**ASSIGNMENT:**
Without the pictures, restate all of the data below word for word.
═══ EXERCISE DATA ═══
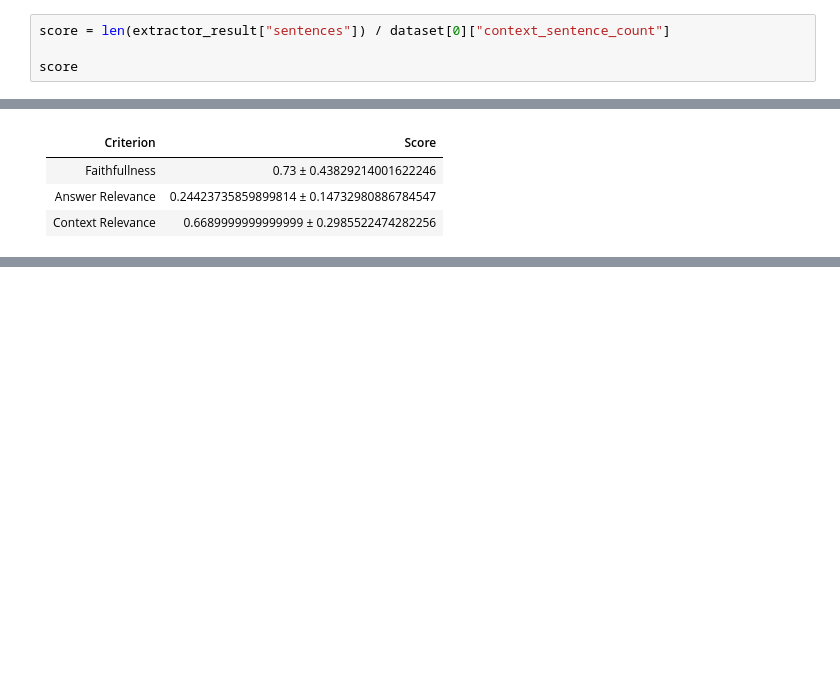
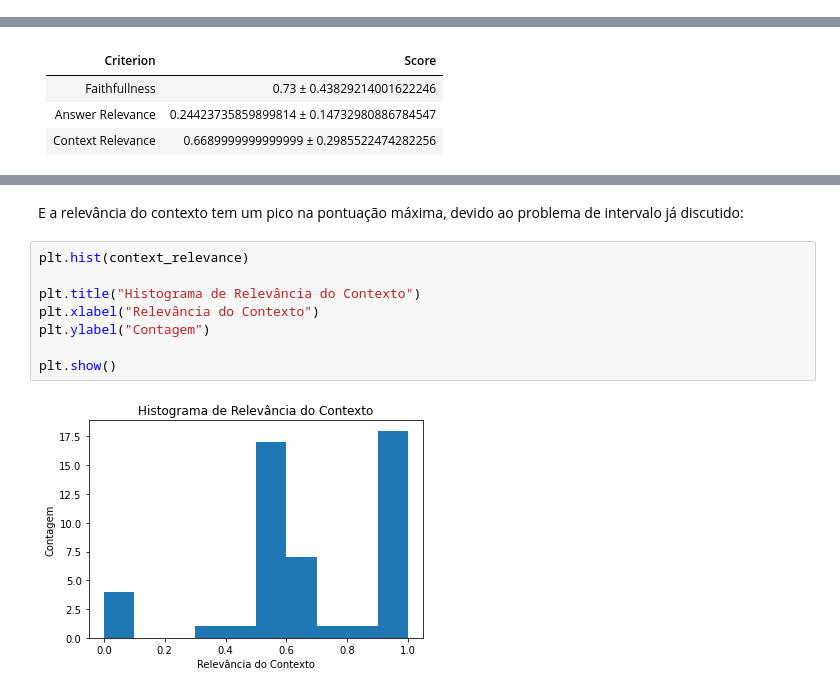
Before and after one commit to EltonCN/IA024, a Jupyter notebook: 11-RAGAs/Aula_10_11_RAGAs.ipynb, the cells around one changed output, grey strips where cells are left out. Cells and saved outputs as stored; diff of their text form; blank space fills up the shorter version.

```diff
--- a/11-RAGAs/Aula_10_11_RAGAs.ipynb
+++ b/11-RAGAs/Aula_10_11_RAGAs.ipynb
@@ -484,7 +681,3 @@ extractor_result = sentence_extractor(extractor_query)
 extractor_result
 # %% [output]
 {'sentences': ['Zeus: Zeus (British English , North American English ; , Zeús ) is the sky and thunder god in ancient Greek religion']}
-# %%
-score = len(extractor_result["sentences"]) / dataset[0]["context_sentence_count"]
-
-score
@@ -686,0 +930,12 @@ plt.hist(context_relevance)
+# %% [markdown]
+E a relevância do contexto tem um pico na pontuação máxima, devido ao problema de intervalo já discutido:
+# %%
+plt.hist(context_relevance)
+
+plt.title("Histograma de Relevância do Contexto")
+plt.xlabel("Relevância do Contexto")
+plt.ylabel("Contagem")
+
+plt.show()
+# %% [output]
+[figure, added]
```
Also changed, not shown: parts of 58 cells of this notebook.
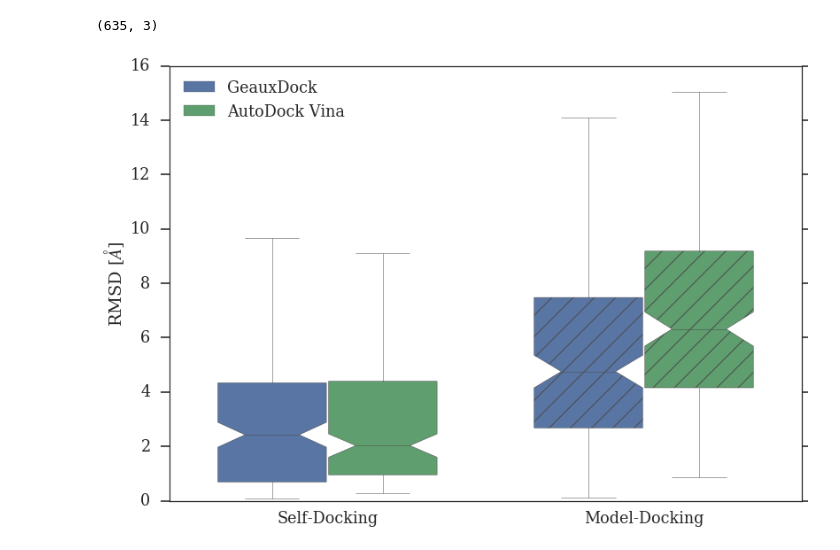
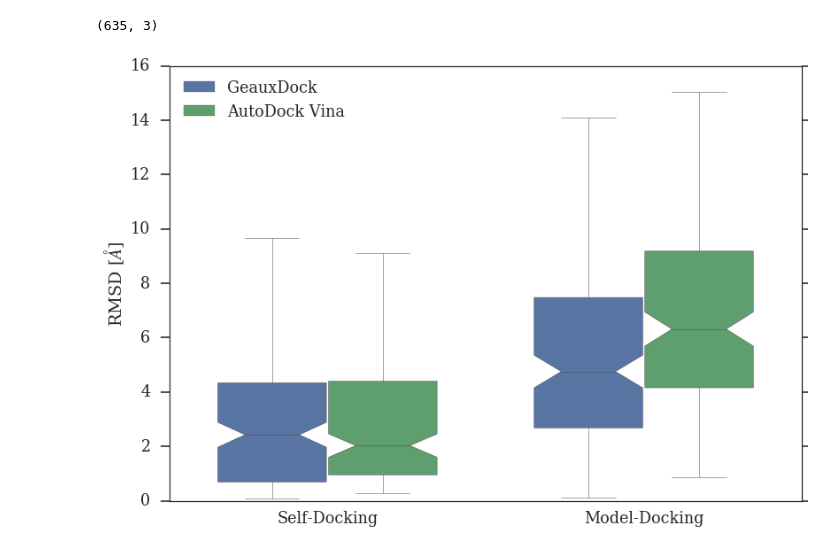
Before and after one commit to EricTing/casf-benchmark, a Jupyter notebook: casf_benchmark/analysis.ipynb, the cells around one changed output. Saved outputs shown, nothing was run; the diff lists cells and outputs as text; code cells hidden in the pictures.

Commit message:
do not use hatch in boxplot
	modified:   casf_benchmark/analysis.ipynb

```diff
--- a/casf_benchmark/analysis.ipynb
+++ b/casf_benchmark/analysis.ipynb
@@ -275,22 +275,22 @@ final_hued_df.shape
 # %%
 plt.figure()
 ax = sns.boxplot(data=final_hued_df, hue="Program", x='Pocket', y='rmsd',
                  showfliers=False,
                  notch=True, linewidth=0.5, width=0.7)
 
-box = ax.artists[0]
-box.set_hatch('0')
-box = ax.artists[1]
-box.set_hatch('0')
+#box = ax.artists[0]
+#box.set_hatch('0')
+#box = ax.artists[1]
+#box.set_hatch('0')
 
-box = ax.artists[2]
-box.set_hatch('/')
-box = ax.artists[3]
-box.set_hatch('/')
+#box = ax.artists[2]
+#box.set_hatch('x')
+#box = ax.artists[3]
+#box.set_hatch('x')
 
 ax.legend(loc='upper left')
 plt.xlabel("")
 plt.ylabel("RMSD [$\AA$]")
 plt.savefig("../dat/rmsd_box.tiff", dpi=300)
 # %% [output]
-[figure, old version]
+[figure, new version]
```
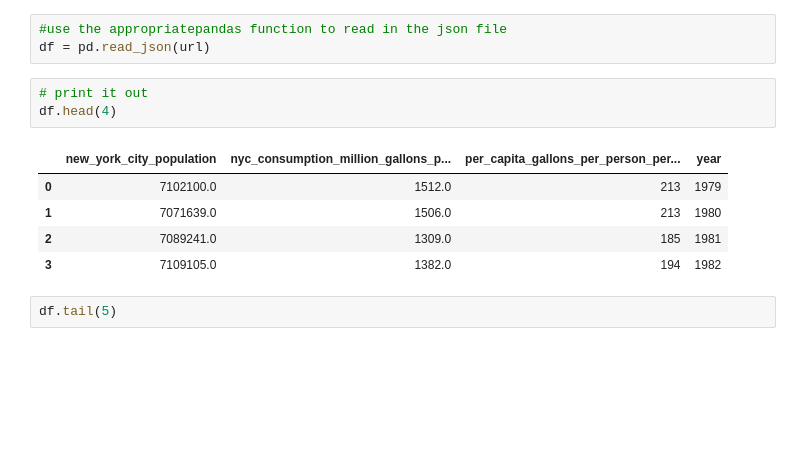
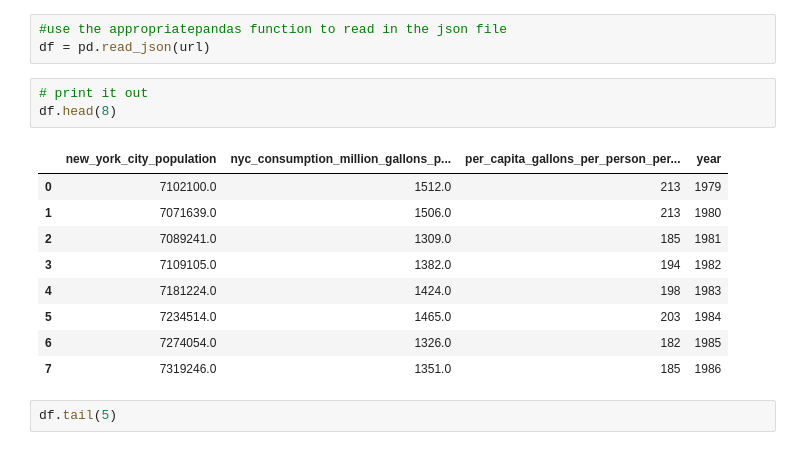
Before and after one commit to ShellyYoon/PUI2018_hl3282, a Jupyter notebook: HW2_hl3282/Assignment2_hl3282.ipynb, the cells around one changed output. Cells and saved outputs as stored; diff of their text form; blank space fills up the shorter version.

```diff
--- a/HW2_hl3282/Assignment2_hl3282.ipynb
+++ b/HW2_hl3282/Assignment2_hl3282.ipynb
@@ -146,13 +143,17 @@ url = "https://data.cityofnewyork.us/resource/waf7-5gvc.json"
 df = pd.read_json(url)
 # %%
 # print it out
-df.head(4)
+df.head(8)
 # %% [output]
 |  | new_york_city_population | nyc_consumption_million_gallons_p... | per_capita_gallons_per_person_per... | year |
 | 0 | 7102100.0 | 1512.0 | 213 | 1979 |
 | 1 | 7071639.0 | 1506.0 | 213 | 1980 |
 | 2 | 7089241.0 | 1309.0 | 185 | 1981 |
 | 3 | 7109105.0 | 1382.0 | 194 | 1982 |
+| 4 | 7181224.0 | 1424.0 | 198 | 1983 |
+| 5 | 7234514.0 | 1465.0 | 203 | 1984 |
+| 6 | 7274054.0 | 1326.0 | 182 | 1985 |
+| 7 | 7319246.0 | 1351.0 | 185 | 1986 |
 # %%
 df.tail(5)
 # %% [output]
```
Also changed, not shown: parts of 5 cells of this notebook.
═══
**REPLY TO THE EXERCISE:**
Before and after one commit to EltonCN/IA024, a Jupyter notebook: 11-RAGAs/Aula_10_11_RAGAs.ipynb, the cells around one changed output, grey strips where cells are left out. Cells and saved outputs as stored; diff of their text form; blank space fills up the shorter version.

```diff
--- a/11-RAGAs/Aula_10_11_RAGAs.ipynb
+++ b/11-RAGAs/Aula_10_11_RAGAs.ipynb
@@ -484,7 +681,3 @@ extractor_result = sentence_extractor(extractor_query)
 extractor_result
 # %% [output]
 {'sentences': ['Zeus: Zeus (British English , North American English ; , Zeús ) is the sky and thunder god in ancient Greek religion']}
-# %%
-score = len(extractor_result["sentences"]) / dataset[0]["context_sentence_count"]
-
-score
@@ -686,0 +930,12 @@ plt.hist(context_relevance)
+# %% [markdown]
+E a relevância do contexto tem um pico na pontuação máxima, devido ao problema de intervalo já discutido:
+# %%
+plt.hist(context_relevance)
+
+plt.title("Histograma de Relevância do Contexto")
+plt.xlabel("Relevância do Contexto")
+plt.ylabel("Contagem")
+
+plt.show()
+# %% [output]
+[figure, added]
```
Also changed, not shown: parts of 58 cells of this notebook.
Before and after one commit to EricTing/casf-benchmark, a Jupyter notebook: casf_benchmark/analysis.ipynb, the cells around one changed output. Saved outputs shown, nothing was run; the diff lists cells and outputs as text; code cells hidden in the pictures.

Commit message:
do not use hatch in boxplot
	modified:   casf_benchmark/analysis.ipynb

```diff
--- a/casf_benchmark/analysis.ipynb
+++ b/casf_benchmark/analysis.ipynb
@@ -275,22 +275,22 @@ final_hued_df.shape
 # %%
 plt.figure()
 ax = sns.boxplot(data=final_hued_df, hue="Program", x='Pocket', y='rmsd',
                  showfliers=False,
                  notch=True, linewidth=0.5, width=0.7)
 
-box = ax.artists[0]
-box.set_hatch('0')
-box = ax.artists[1]
-box.set_hatch('0')
+#box = ax.artists[0]
+#box.set_hatch('0')
+#box = ax.artists[1]
+#box.set_hatch('0')
 
-box = ax.artists[2]
-box.set_hatch('/')
-box = ax.artists[3]
-box.set_hatch('/')
+#box = ax.artists[2]
+#box.set_hatch('x')
+#box = ax.artists[3]
+#box.set_hatch('x')
 
 ax.legend(loc='upper left')
 plt.xlabel("")
 plt.ylabel("RMSD [$\AA$]")
 plt.savefig("../dat/rmsd_box.tiff", dpi=300)
 # %% [output]
-[figure, old version]
+[figure, new version]
```
Before and after one commit to ShellyYoon/PUI2018_hl3282, a Jupyter notebook: HW2_hl3282/Assignment2_hl3282.ipynb, the cells around one changed output. Cells and saved outputs as stored; diff of their text form; blank space fills up the shorter version.

```diff
--- a/HW2_hl3282/Assignment2_hl3282.ipynb
+++ b/HW2_hl3282/Assignment2_hl3282.ipynb
@@ -146,13 +143,17 @@ url = "https://data.cityofnewyork.us/resource/waf7-5gvc.json"
 df = pd.read_json(url)
 # %%
 # print it out
-df.head(4)
+df.head(8)
 # %% [output]
 |  | new_york_city_population | nyc_consumption_million_gallons_p... | per_capita_gallons_per_person_per... | year |
 | 0 | 7102100.0 | 1512.0 | 213 | 1979 |
 | 1 | 7071639.0 | 1506.0 | 213 | 1980 |
 | 2 | 7089241.0 | 1309.0 | 185 | 1981 |
 | 3 | 7109105.0 | 1382.0 | 194 | 1982 |
+| 4 | 7181224.0 | 1424.0 | 198 | 1983 |
+| 5 | 7234514.0 | 1465.0 | 203 | 1984 |
+| 6 | 7274054.0 | 1326.0 | 182 | 1985 |
+| 7 | 7319246.0 | 1351.0 | 185 | 1986 |
 # %%
 df.tail(5)
 # %% [output]
```
Also changed, not shown: parts of 5 cells of this notebook.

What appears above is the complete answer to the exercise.